**Goal of the exercise**:
Give the records again in full, exactly as they appear, but without the pictures.

**Material supplied**:
----
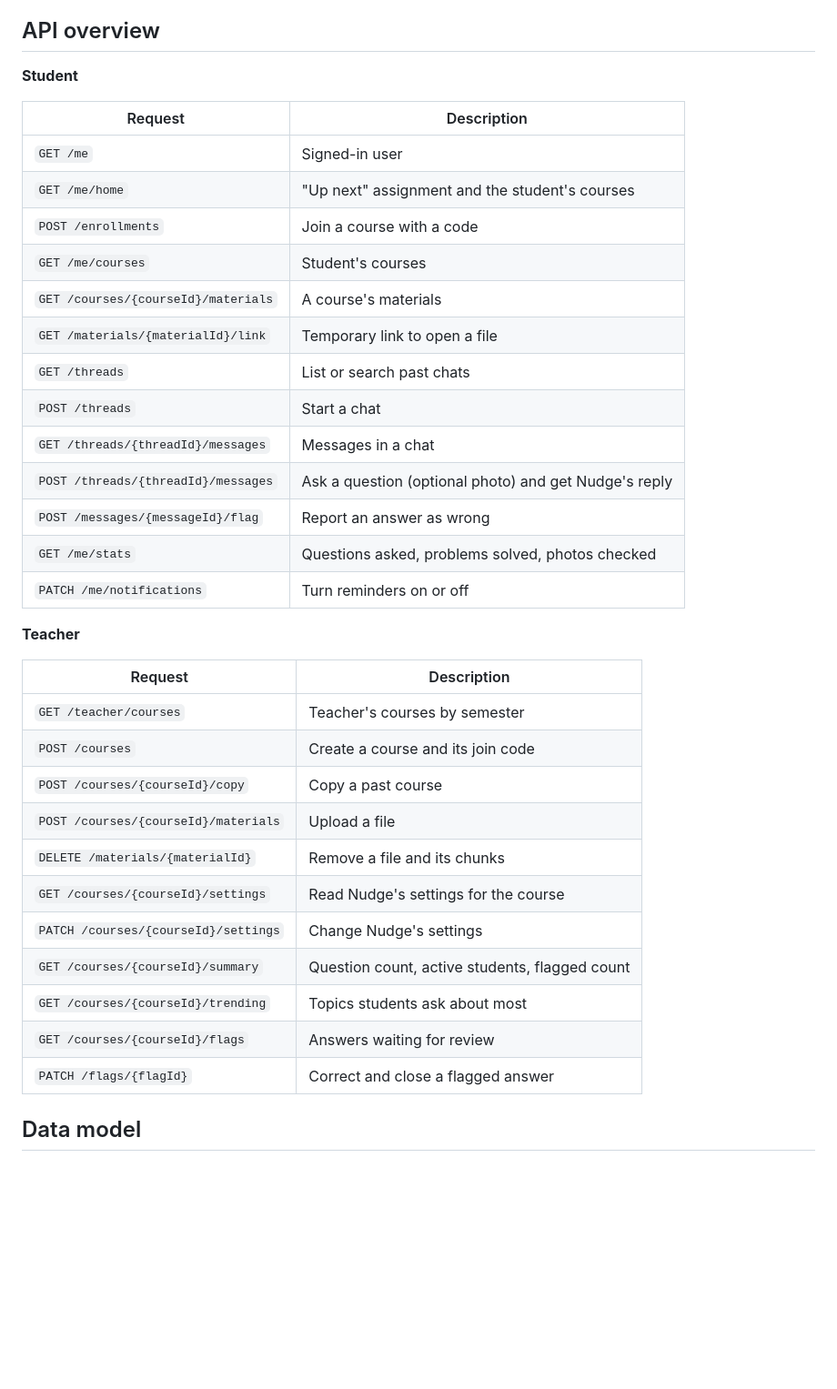
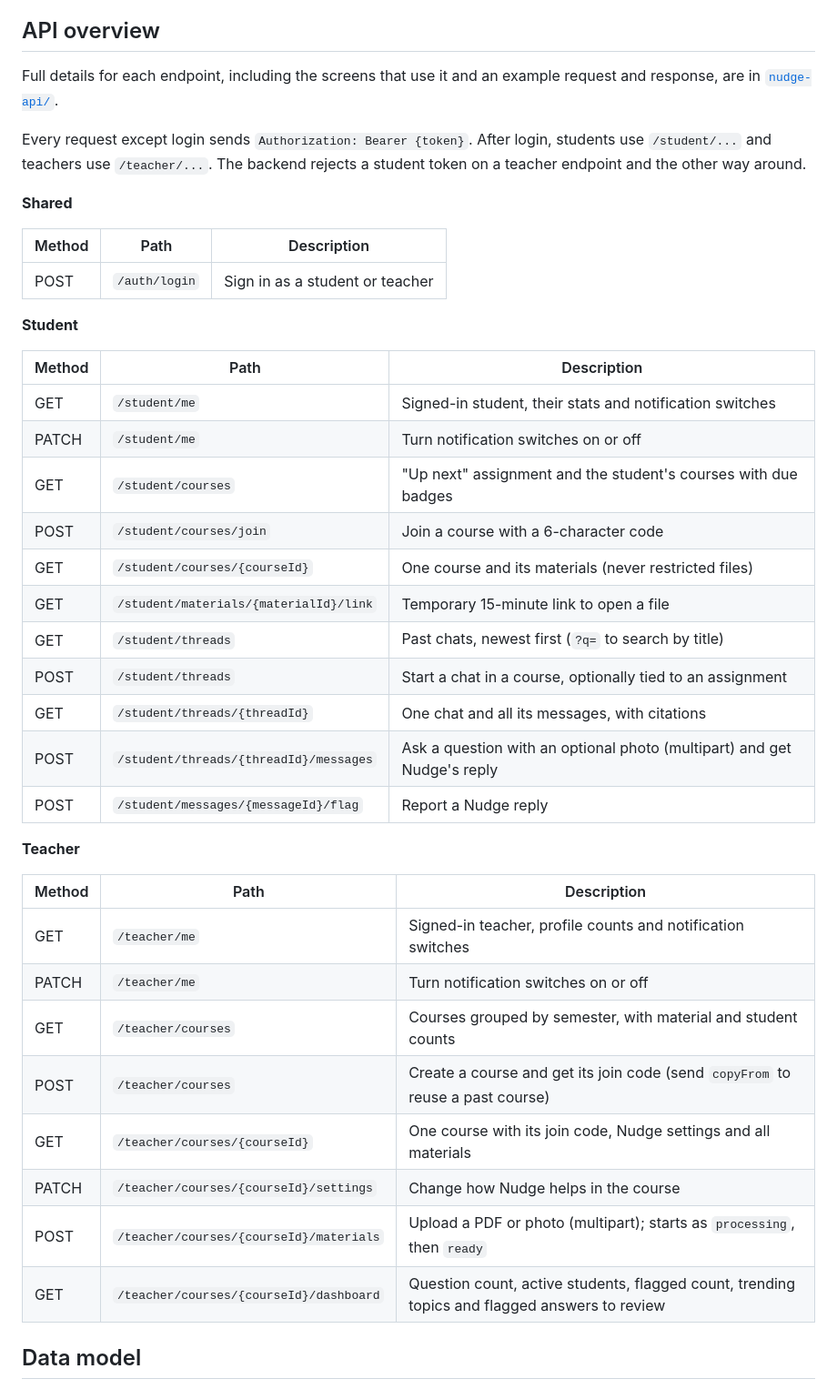
Before and after one commit to biplopghimire/Nudge, a Markdown page: README.md, the part around the change. Shown at 91% size. Rendered like a GitHub page; blank space fills up the shorter version.

Commit message:
Update README with the actual API endpoints
Co-Authored-By: Claude Opus 5.5 <noreply@anthropic.com>

```diff
--- a/README.md
+++ b/README.md
@@ -53,39 +53,44 @@ Solution keys are stored as restricted chunks. They are only searched when a stu
 
 ## API overview
 
+Full details for each endpoint, including the screens that use it and an example request and response, are in [`nudge-api/`](nudge-api/).
+
+Every request except login sends `Authorization: Bearer {token}`. After login, students use `/student/...` and teachers use `/teacher/...`. The backend rejects a student token on a teacher endpoint and the other way around.
+
+**Shared**
+
+| Method | Path | Description |
+|---|---|---|
+| POST | `/auth/login` | Sign in as a student or teacher |
+
 **Student**
 
-| Request | Description |
-|---|---|
-| `GET /me` | Signed-in user |
-| `GET /me/home` | "Up next" assignment and the student's courses |
-| `POST /enrollments` | Join a course with a code |
-| `GET /me/courses` | Student's courses |
-| `GET /courses/{courseId}/materials` | A course's materials |
-| `GET /materials/{materialId}/link` | Temporary link to open a file |
-| `GET /threads` | List or search past chats |
-| `POST /threads` | Start a chat |
-| `GET /threads/{threadId}/messages` | Messages in a chat |
-| `POST /threads/{threadId}/messages` | Ask a question (optional photo) and get Nudge's reply |
-| `POST /messages/{messageId}/flag` | Report an answer as wrong |
-| `GET /me/stats` | Questions asked, problems solved, photos checked |
-| `PATCH /me/notifications` | Turn reminders on or off |
+| Method | Path | Description |
+|---|---|---|
+| GET | `/student/me` | Signed-in student, their stats and notification switches |
+| PATCH | `/student/me` | Turn notification switches on or off |
+| GET | `/student/courses` | "Up next" assignment and the student's courses with due badges |
+| POST | `/student/courses/join` | Join a course with a 6-character code |
+| GET | `/student/courses/{courseId}` | One course and its materials (never restricted files) |
+| GET | `/student/materials/{materialId}/link` | Temporary 15-minute link to open a file |
+| GET | `/student/threads` | Past chats, newest first (`?q=` to search by title) |
+| POST | `/student/threads` | Start a chat in a course, optionally tied to an assignment |
+| GET | `/student/threads/{threadId}` | One chat and all its messages, with citations |
+| POST | `/student/threads/{threadId}/messages` | Ask a question with an optional photo (multipart) and get Nudge's reply |
+| POST | `/student/messages/{messageId}/flag` | Report a Nudge reply |
 
 **Teacher**
 
-| Request | Description |
-|---|---|
-| `GET /teacher/courses` | Teacher's courses by semester |
-| `POST /courses` | Create a course and its join code |
-| `POST /courses/{courseId}/copy` | Copy a past course |
-| `POST /courses/{courseId}/materials` | Upload a file |
-| `DELETE /materials/{materialId}` | Remove a file and its chunks |
-| `GET /courses/{courseId}/settings` | Read Nudge's settings for the course |
-| `PATCH /courses/{courseId}/settings` | Change Nudge's settings |
-| `GET /courses/{courseId}/summary` | Question count, active students, flagged count |
-| `GET /courses/{courseId}/trending` | Topics students ask about most |
-| `GET /courses/{courseId}/flags` | Answers waiting for review |
-| `PATCH /flags/{flagId}` | Correct and close a flagged answer |
+| Method | Path | Description |
+|---|---|---|
+| GET | `/teacher/me` | Signed-in teacher, profile counts and notification switches |
+| PATCH | `/teacher/me` | Turn notification switches on or off |
+| GET | `/teacher/courses` | Courses grouped by semester, with material and student counts |
+| POST | `/teacher/courses` | Create a course and get its join code (send `copyFrom` to reuse a past course) |
+| GET | `/teacher/courses/{courseId}` | One course with its join code, Nudge settings and all materials |
+| PATCH | `/teacher/courses/{courseId}/settings` | Change how Nudge helps in the course |
+| POST | `/teacher/courses/{courseId}/materials` | Upload a PDF or photo (multipart); starts as `processing`, then `ready` |
+| GET | `/teacher/courses/{courseId}/dashboard` | Question count, active students, flagged count, trending topics and flagged answers to review |
 
 ## Data model
 
```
----
**Answer to the problem**:
Before and after one commit to biplopghimire/Nudge, a Markdown page: README.md, the part around the change. Shown at 91% size. Rendered like a GitHub page; blank space fills up the shorter version.

Commit message:
Update README with the actual API endpoints
Co-Authored-By: Claude Opus 5.5 <noreply@anthropic.com>

```diff
--- a/README.md
+++ b/README.md
@@ -53,39 +53,44 @@ Solution keys are stored as restricted chunks. They are only searched when a stu
 
 ## API overview
 
+Full details for each endpoint, including the screens that use it and an example request and response, are in [`nudge-api/`](nudge-api/).
+
+Every request except login sends `Authorization: Bearer {token}`. After login, students use `/student/...` and teachers use `/teacher/...`. The backend rejects a student token on a teacher endpoint and the other way around.
+
+**Shared**
+
+| Method | Path | Description |
+|---|---|---|
+| POST | `/auth/login` | Sign in as a student or teacher |
+
 **Student**
 
-| Request | Description |
-|---|---|
-| `GET /me` | Signed-in user |
-| `GET /me/home` | "Up next" assignment and the student's courses |
-| `POST /enrollments` | Join a course with a code |
-| `GET /me/courses` | Student's courses |
-| `GET /courses/{courseId}/materials` | A course's materials |
-| `GET /materials/{materialId}/link` | Temporary link to open a file |
-| `GET /threads` | List or search past chats |
-| `POST /threads` | Start a chat |
-| `GET /threads/{threadId}/messages` | Messages in a chat |
-| `POST /threads/{threadId}/messages` | Ask a question (optional photo) and get Nudge's reply |
-| `POST /messages/{messageId}/flag` | Report an answer as wrong |
-| `GET /me/stats` | Questions asked, problems solved, photos checked |
-| `PATCH /me/notifications` | Turn reminders on or off |
+| Method | Path | Description |
+|---|---|---|
+| GET | `/student/me` | Signed-in student, their stats and notification switches |
+| PATCH | `/student/me` | Turn notification switches on or off |
+| GET | `/student/courses` | "Up next" assignment and the student's courses with due badges |
+| POST | `/student/courses/join` | Join a course with a 6-character code |
+| GET | `/student/courses/{courseId}` | One course and its materials (never restricted files) |
+| GET | `/student/materials/{materialId}/link` | Temporary 15-minute link to open a file |
+| GET | `/student/threads` | Past chats, newest first (`?q=` to search by title) |
+| POST | `/student/threads` | Start a chat in a course, optionally tied to an assignment |
+| GET | `/student/threads/{threadId}` | One chat and all its messages, with citations |
+| POST | `/student/threads/{threadId}/messages` | Ask a question with an optional photo (multipart) and get Nudge's reply |
+| POST | `/student/messages/{messageId}/flag` | Report a Nudge reply |
 
 **Teacher**
 
-| Request | Description |
-|---|---|
-| `GET /teacher/courses` | Teacher's courses by semester |
-| `POST /courses` | Create a course and its join code |
-| `POST /courses/{courseId}/copy` | Copy a past course |
-| `POST /courses/{courseId}/materials` | Upload a file |
-| `DELETE /materials/{materialId}` | Remove a file and its chunks |
-| `GET /courses/{courseId}/settings` | Read Nudge's settings for the course |
-| `PATCH /courses/{courseId}/settings` | Change Nudge's settings |
-| `GET /courses/{courseId}/summary` | Question count, active students, flagged count |
-| `GET /courses/{courseId}/trending` | Topics students ask about most |
-| `GET /courses/{courseId}/flags` | Answers waiting for review |
-| `PATCH /flags/{flagId}` | Correct and close a flagged answer |
+| Method | Path | Description |
+|---|---|---|
+| GET | `/teacher/me` | Signed-in teacher, profile counts and notification switches |
+| PATCH | `/teacher/me` | Turn notification switches on or off |
+| GET | `/teacher/courses` | Courses grouped by semester, with material and student counts |
+| POST | `/teacher/courses` | Create a course and get its join code (send `copyFrom` to reuse a past course) |
+| GET | `/teacher/courses/{courseId}` | One course with its join code, Nudge settings and all materials |
+| PATCH | `/teacher/courses/{courseId}/settings` | Change how Nudge helps in the course |
+| POST | `/teacher/courses/{courseId}/materials` | Upload a PDF or photo (multipart); starts as `processing`, then `ready` |
+| GET | `/teacher/courses/{courseId}/dashboard` | Question count, active students, flagged count, trending topics and flagged answers to review |
 
 ## Data model
 
```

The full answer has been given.